*TASK TO COMPLETE*
Read the lines of the data below and retrieve those with "checkpoint".

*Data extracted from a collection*
--- --- ---

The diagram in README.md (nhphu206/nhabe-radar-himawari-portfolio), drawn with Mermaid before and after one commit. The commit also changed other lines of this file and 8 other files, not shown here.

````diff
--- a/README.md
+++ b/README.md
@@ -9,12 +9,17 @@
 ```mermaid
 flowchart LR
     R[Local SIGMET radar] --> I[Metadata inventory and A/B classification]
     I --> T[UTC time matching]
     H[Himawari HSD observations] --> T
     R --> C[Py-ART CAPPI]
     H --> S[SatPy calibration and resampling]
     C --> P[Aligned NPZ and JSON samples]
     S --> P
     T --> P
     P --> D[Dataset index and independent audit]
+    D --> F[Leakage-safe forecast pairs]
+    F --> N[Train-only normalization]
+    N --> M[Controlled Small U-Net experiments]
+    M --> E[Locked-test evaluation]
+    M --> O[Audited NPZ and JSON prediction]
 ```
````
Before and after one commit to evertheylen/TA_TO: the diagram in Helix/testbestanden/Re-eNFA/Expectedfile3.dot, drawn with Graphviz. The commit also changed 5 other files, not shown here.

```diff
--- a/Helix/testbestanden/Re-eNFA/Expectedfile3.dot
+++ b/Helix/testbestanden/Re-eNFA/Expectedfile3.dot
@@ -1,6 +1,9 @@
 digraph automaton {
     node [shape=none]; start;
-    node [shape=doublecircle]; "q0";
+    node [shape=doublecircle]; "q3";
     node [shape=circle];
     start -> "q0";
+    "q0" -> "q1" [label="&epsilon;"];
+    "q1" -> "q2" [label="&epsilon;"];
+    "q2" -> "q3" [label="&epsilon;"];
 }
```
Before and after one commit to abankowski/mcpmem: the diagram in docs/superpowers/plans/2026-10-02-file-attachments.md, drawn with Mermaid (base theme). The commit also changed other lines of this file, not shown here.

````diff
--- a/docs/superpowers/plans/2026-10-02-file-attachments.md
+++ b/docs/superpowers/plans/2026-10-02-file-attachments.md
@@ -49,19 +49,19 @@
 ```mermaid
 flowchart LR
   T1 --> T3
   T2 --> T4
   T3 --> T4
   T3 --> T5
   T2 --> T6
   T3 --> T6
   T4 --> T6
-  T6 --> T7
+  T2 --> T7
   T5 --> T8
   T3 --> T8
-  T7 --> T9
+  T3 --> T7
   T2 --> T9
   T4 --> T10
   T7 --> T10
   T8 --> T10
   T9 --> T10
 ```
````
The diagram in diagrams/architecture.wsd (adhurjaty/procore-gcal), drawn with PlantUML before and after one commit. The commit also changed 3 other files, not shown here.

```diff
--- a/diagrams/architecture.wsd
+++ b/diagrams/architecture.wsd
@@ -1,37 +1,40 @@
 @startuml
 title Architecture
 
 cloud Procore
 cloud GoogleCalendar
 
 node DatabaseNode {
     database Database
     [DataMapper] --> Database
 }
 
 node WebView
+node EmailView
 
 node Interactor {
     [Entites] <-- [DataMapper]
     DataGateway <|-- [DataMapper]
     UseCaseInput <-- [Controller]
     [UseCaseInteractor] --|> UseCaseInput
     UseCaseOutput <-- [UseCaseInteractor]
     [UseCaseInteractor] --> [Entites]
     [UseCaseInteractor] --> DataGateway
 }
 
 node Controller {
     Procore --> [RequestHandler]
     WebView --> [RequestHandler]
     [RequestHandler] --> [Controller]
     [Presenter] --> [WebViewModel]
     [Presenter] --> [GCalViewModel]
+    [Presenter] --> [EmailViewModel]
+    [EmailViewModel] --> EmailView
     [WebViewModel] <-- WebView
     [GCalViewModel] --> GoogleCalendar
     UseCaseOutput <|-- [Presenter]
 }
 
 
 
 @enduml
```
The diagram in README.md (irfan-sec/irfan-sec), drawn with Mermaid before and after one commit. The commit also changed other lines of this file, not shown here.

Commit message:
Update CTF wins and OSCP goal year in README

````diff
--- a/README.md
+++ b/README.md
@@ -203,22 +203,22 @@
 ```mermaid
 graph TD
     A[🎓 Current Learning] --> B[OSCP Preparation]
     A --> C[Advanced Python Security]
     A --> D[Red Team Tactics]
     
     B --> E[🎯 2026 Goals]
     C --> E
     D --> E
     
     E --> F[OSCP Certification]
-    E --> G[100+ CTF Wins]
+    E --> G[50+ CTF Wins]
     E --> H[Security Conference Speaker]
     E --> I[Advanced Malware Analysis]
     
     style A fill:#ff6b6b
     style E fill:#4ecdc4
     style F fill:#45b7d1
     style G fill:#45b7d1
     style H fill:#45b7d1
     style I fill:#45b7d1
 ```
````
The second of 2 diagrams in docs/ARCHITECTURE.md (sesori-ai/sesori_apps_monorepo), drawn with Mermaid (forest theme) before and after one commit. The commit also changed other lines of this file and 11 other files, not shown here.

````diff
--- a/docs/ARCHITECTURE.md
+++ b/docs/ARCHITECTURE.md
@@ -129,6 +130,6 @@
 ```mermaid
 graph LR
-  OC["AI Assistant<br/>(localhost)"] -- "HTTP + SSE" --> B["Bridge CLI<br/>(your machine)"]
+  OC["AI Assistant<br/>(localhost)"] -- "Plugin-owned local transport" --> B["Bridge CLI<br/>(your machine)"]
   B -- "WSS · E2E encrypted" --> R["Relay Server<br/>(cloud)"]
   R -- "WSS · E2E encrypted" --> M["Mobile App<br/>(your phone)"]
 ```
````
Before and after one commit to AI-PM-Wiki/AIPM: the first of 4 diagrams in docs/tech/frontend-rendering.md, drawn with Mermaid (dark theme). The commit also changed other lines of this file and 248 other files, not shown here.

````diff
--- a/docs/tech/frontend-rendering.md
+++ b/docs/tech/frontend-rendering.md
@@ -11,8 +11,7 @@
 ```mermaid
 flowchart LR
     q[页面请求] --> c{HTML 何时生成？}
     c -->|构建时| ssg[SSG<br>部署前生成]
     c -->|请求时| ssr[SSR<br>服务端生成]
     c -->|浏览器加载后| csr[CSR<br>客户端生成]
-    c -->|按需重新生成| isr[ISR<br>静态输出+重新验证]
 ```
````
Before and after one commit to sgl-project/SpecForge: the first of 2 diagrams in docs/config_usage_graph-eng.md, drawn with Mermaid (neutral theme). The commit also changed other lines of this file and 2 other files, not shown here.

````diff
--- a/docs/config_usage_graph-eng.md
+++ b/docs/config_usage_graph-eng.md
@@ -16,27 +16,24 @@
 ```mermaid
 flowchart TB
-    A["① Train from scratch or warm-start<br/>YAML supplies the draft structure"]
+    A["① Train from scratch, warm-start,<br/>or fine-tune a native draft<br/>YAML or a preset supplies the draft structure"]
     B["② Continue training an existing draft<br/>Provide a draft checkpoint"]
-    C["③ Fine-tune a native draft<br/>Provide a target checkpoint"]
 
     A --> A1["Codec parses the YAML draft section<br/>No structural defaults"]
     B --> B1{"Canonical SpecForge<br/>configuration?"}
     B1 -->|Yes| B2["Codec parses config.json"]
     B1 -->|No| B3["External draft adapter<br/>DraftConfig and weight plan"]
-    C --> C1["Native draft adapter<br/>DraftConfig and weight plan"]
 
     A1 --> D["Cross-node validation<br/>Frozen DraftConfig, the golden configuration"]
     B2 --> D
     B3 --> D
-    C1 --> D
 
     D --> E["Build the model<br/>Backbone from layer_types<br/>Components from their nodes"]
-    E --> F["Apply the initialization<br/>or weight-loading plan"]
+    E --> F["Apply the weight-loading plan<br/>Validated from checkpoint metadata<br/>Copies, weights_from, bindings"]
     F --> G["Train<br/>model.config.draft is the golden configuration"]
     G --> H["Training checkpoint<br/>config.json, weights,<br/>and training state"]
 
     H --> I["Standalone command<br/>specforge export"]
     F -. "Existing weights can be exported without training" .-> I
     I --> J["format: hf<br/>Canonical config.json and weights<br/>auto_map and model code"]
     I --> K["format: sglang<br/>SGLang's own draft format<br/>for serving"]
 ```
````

--- --- ---

*RESPONSE BOX*
     B["② Continue training an existing draft<br/>Provide a draft checkpoint"]
-    C["③ Fine-tune a native draft<br/>Provide a target checkpoint"]
+    E --> F["Apply the weight-loading plan<br/>Validated from checkpoint metadata<br/>Copies, weights_from, bindings"]
     G --> H["Training checkpoint<br/>config.json, weights,<br/>and training state"]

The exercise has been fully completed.